Today’s Fed decision is largely a non-event. The consensus believes the Fed will leave rates unchanged and is unlikely to alter their language too much as global double dip concerns have increased in recent months:
“The FOMC announcement for the June 22-23 FOMC policy meeting is expected to leave the fed funds target rate unchanged. With continued market skittishness over sovereign debt problems in Greece and other European countries, the Fed is likely to be cautious about plans for unwinding its expanded balance sheet. Fed watchers likely will focus on statement wording regarding the status of the economy-notably any signs of labor market improvement.”
But as the seemingly endless zero interest rate policy continues some at the FOMC are beginning to get antsy about the Fed potentially being behind the 8 ball as they were in 2002 and heading into the recession. Of course, I think we are looking more and more Japanese. The problems in Europe have almost certainly compounded our problems and that likely means the Fed will be even more hesitant to raise rates. A recent SF Fed paper confirms this thinking. They believe the current environment is similar to Japan:
“some worry that maintaining a large Fed balance sheet with substantial holdings of securities as assets and bank reserves as liabilities could trigger an unwelcome rise in inflation expectations and inflation. However, the doubling of the Fed’s balance sheet has had no discernible effect on long-run inflation expectations measured in the Survey of Professional Forecasters. This insensitivity of inflation to an enlarged central bank balance sheet is consistent with Japan’s decade-long spell of price deflation.”
They conclude that ZRIP is justified perhaps as far as 2012:
“Many predict that the economy will take years to return to full employment and that inflation will remain very low. If so, it seems likely that the Fed’s exit from the current accommodative stance of monetary policy will take a significant period of time.”
The Fed is looking more and more powerless to me as we look more and more like Japan.
Mr. Roche is the Founder and Chief Investment Officer of Discipline Funds.Discipline Funds is a low fee financial advisory firm with a focus on helping people be more disciplined with their finances.

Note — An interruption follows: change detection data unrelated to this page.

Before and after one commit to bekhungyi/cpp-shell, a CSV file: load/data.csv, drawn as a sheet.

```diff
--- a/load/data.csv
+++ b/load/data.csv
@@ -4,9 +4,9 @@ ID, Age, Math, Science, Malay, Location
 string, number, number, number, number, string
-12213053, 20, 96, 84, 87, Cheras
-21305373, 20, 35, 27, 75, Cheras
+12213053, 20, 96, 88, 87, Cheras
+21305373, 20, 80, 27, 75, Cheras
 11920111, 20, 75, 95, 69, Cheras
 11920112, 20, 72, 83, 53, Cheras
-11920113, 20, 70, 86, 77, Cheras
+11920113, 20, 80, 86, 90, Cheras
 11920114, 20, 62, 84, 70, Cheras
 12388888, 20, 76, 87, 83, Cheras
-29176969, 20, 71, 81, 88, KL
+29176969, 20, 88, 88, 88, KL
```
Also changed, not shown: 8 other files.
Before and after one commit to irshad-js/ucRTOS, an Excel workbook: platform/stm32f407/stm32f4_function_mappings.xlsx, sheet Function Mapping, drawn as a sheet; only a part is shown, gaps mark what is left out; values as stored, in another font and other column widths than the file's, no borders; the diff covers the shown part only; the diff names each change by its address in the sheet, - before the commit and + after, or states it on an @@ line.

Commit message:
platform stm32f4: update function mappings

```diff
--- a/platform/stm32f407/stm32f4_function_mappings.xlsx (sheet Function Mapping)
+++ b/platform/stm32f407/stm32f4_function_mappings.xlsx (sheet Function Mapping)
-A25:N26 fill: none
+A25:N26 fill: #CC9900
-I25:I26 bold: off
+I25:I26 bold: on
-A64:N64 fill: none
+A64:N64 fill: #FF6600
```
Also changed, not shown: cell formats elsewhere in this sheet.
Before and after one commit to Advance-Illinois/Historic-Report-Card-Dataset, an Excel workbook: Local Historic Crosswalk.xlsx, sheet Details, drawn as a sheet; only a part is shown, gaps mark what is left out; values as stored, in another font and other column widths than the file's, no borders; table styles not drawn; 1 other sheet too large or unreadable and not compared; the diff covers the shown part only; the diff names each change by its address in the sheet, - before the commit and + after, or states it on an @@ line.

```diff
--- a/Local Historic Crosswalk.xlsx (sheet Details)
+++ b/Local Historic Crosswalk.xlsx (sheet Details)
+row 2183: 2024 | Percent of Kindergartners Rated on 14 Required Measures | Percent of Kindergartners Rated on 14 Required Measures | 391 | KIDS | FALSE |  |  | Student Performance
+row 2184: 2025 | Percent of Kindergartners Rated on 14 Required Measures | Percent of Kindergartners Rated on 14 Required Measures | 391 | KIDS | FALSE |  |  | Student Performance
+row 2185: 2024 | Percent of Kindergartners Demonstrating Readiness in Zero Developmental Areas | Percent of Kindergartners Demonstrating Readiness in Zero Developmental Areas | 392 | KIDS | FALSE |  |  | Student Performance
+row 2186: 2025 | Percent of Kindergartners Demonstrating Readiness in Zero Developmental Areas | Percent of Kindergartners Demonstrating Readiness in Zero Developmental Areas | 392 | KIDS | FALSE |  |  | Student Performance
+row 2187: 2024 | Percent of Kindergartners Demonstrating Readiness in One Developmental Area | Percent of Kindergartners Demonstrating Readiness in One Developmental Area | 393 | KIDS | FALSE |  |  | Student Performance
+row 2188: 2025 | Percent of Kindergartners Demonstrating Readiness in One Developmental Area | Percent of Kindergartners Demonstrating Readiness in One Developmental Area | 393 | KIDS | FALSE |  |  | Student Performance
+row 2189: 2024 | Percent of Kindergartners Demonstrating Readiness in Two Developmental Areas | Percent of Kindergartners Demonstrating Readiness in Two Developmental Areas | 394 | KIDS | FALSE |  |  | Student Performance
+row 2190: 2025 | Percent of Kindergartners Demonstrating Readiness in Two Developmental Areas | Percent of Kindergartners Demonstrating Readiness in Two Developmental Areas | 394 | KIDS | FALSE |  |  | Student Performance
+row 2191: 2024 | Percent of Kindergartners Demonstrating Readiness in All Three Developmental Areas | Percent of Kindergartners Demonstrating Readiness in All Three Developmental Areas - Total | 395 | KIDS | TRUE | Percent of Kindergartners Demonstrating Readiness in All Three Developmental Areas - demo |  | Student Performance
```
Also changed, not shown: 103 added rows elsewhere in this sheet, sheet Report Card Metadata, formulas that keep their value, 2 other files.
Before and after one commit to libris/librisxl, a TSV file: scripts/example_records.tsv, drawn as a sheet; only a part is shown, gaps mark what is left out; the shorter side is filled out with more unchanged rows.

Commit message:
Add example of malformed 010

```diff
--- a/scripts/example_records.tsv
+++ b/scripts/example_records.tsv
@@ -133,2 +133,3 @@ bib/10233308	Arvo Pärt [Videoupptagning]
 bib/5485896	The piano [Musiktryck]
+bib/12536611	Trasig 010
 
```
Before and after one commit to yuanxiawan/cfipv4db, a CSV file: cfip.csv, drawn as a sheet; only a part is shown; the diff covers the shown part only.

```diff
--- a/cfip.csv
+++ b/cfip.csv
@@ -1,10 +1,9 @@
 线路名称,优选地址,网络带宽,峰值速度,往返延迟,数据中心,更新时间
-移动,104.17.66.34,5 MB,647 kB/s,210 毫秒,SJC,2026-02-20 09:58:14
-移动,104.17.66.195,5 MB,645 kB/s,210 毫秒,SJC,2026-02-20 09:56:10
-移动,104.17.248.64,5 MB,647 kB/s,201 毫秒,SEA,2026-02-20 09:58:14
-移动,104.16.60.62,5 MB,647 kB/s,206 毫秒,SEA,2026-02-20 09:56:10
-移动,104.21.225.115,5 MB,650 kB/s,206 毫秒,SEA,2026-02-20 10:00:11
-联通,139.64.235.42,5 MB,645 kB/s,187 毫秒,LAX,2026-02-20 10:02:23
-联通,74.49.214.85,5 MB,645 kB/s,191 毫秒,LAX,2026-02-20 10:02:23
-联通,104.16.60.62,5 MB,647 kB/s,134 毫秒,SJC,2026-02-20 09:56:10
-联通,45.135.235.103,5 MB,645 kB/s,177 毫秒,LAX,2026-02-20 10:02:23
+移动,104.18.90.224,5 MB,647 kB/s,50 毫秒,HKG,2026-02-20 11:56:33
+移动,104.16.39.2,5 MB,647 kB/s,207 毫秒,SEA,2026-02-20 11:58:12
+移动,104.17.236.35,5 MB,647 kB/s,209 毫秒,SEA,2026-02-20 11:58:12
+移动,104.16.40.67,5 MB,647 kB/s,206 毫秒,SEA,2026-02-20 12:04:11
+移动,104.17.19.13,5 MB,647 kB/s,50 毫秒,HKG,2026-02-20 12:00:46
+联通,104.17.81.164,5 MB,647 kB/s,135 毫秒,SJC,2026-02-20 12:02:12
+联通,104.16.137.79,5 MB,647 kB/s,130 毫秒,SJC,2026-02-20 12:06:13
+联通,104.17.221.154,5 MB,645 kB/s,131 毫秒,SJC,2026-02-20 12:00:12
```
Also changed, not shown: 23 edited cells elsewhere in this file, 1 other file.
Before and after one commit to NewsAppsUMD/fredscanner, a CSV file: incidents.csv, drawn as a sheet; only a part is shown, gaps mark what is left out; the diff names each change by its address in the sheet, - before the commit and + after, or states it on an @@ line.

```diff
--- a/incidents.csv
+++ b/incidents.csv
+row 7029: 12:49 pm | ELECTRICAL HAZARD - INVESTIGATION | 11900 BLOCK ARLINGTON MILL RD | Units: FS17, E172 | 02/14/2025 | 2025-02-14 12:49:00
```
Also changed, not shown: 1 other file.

He is also the author of Pragmatic Capitalism: What Every Investor Needs to Understand About Money and Finance, Understanding the Modern Monetary System and Understanding Modern Portfolio Construction.